After all, computers crash, people die, relationships fall apart. The best we can do is breathe and reboot.
Thrive Global Signature Protocol
Come Into the Present Moment
To be in the present moment
(Preferably done with closed eyes, but can be done with eyes open)
Simply become aware of the rising and the falling of your breath (3 breaths)
Now allow yourself to receive the breath. Don't take the breath in, receive it. (Realize the breath is a gift. We have done nothing to earn our breath). So we receive it and then let go of it. (The breath is the perfect metaphor for life: we have to let go - create space - in order to receive).(3 breaths)
We now feel the wave of the breath throughout our whole body. When our breath moves, our whole body moves. We can feel this as a wave. (3 breaths) (We may need to adjust our body position to experience this - in other words it is more difficult if we are slumping or have our legs crossed.) (Can be done at anytime during the day as a mini-break).
Bring your attention to the breath at any moment during the day.
Even a few seconds will recenter you.share
When breathing most people focus on the inhale, but it is the exhale that is the key.
The more completely let go of the breath, the more completely you can receive the next one.Learn More share
On the exhale the diaphragm relaxes and travels upward. So extend the exhale, even a second longer. And then become aware of the pause between your exhale and the point at which you inhale again.Learn More share
Now that you’ve practiced the basic breathing protocol, that’s all you need. However, there are many other breathing practices you may want to explore.
4-7-8 breathing: Inhale trough your nose for four counts. Hold your breath for seven counts. Exhale completely for eight counts. Repeat.

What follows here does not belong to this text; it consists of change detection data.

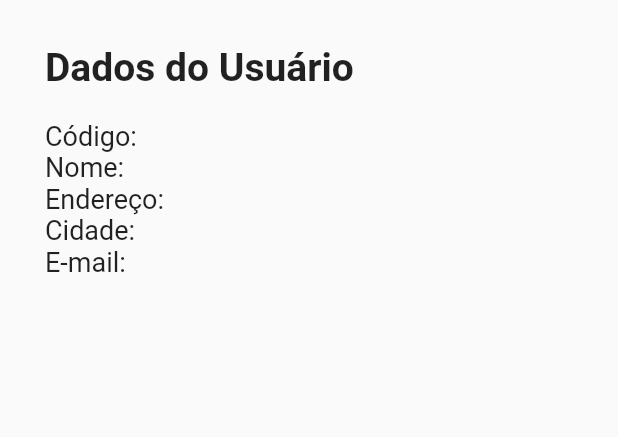
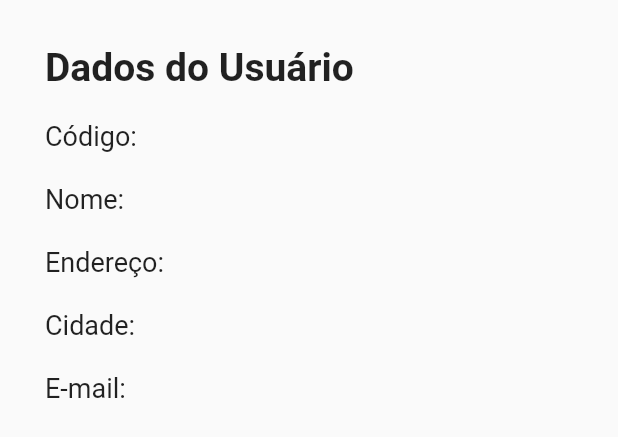
Before and after one commit to LucasSous/bookstore-flutter, a Flutter app: the VisualizarModal widget shown alone on an empty page, opened directly with empty values, on a phone screen of 412 x 824 dp. Shown: the top 437 px of the screen. Run offline on Flutter 3.47's test engine with Material 2 defaults, Android fonts, the phone set to English and light mode, and no system bars; our stand-ins replace modal_bottom_sheet; network calls fail.

Commit message:
text formatting

```diff
--- a/lib/components/visualizar_modal.dart
+++ b/lib/components/visualizar_modal.dart
@@ -7,11 +7,9 @@ class VisualizarModal extends StatelessWidget {
 
   @override
   Widget build(BuildContext context) {
-    return Scaffold(
-      // ignore: avoid_unnecessary_containers, sized_box_for_whitespace
-      body: Container(
+    return Container(
       padding: const EdgeInsets.all(30),
-        height: 300,
+      height: 500,
       child: SingleChildScrollView(
         child: Column(
           crossAxisAlignment: CrossAxisAlignment.stretch,
@@ -23,34 +21,69 @@ class VisualizarModal extends StatelessWidget {
             const SizedBox(
               height: 20,
             ),
-              Text(
-                'Código: ' '${usuario['id']}',
-                style: const TextStyle(
+            const Text(
+              'Código: ',
+              style: TextStyle(
                 fontSize: 18,
               ),
             ),
             Text(
-                'Nome: ' + usuario['nome'],
+              '${usuario['id']}',
               style: const TextStyle(
+                fontSize: 18,
+                color: Color(0xFF757575),
+              ),
+            ),
+            const Text(
+              'Nome: ',
+              style: TextStyle(
                 fontSize: 18,
               ),
             ),
             Text(
-                'Endereço: ' + usuario['endereco'],
+              '${usuario['nome']}',
               style: const TextStyle(
+                fontSize: 18,
+                color: Color(0xFF757575),
+              ),
+            ),
+            const Text(
+              'Endereço: ',
+              style: TextStyle(
                 fontSize: 18,
               ),
             ),
             Text(
-                'Cidade: ' + usuario['cidade'],
+              '${usuario['endereco']}',
               style: const TextStyle(
+                fontSize: 18,
+                color: Color(0xFF757575),
+              ),
+            ),
+            const Text(
+              'Cidade: ',
+              style: TextStyle(
                 fontSize: 18,
               ),
             ),
             Text(
-                'E-mail: ' + usuario['email'],
+              '${usuario['cidade']}',
               style: const TextStyle(
                 fontSize: 18,
+                color: Color(0xFF757575),
+              ),
+            ),
+            const Text(
+              'E-mail: ',
+              style: TextStyle(
+                fontSize: 18,
+              ),
+            ),
+            Text(
+              '${usuario['email']}',
+              style: const TextStyle(
+                fontSize: 18,
+                color: Color(0xFF757575),
               ),
             ),
             const SizedBox(
@@ -59,7 +92,6 @@ class VisualizarModal extends StatelessWidget {
           ],
         ),
       ),
-      ),
     );
   }
 }
```
Lines whose indentation alone changed are shown as unchanged.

Alternate nostril breathing: Place your index and middle fingers on your right nostril, and inhale through your left nostril. Exhale through your left nostril, and then switch your fingers to your left nostril and inhale through the right. Continue switching between nostrils as you inhale and exhale.
Balanced breathing: Inhale for four counts, exhale for four counts. As you continue to practice, increase the count.
One must first come to know - through observing oneself - just what one does with breathing while brushing one's teeth, while putting on one's socks, or while eating. Try to make any movement without interfering with breathing. We must notice how breathing becomes constricted in response to the most trivial causes. We will begin to feel the beneficial effects as soon as breathing is released, noticing that rigidity immediately vanishes.
Observe your own body. It breathes. You breathe when you are asleep, when you are no longer conscious of your own ideas of self-identity. Who, then, is breathing?
The collection of information that you mistakenly think is you is not the protagonist in this drama called the breath. In fact, you are not breathing; breath is naturally happening to you.
You can purposely end your own life, but you cannot purposely keep your own life going. You don't possess life; life expresses itself through you.
The breath has its own intelligence. It's always looking for space. When the breath is the center of movement, you find lightness, freedom, spaciousness, and ease.
To find the center of gravity in yourself is to relax completely and lower it from the head down into the heart and belly where it is more naturally at home. And once you start relaxing and settling down into yourself this way, it becomes much easier to breathe.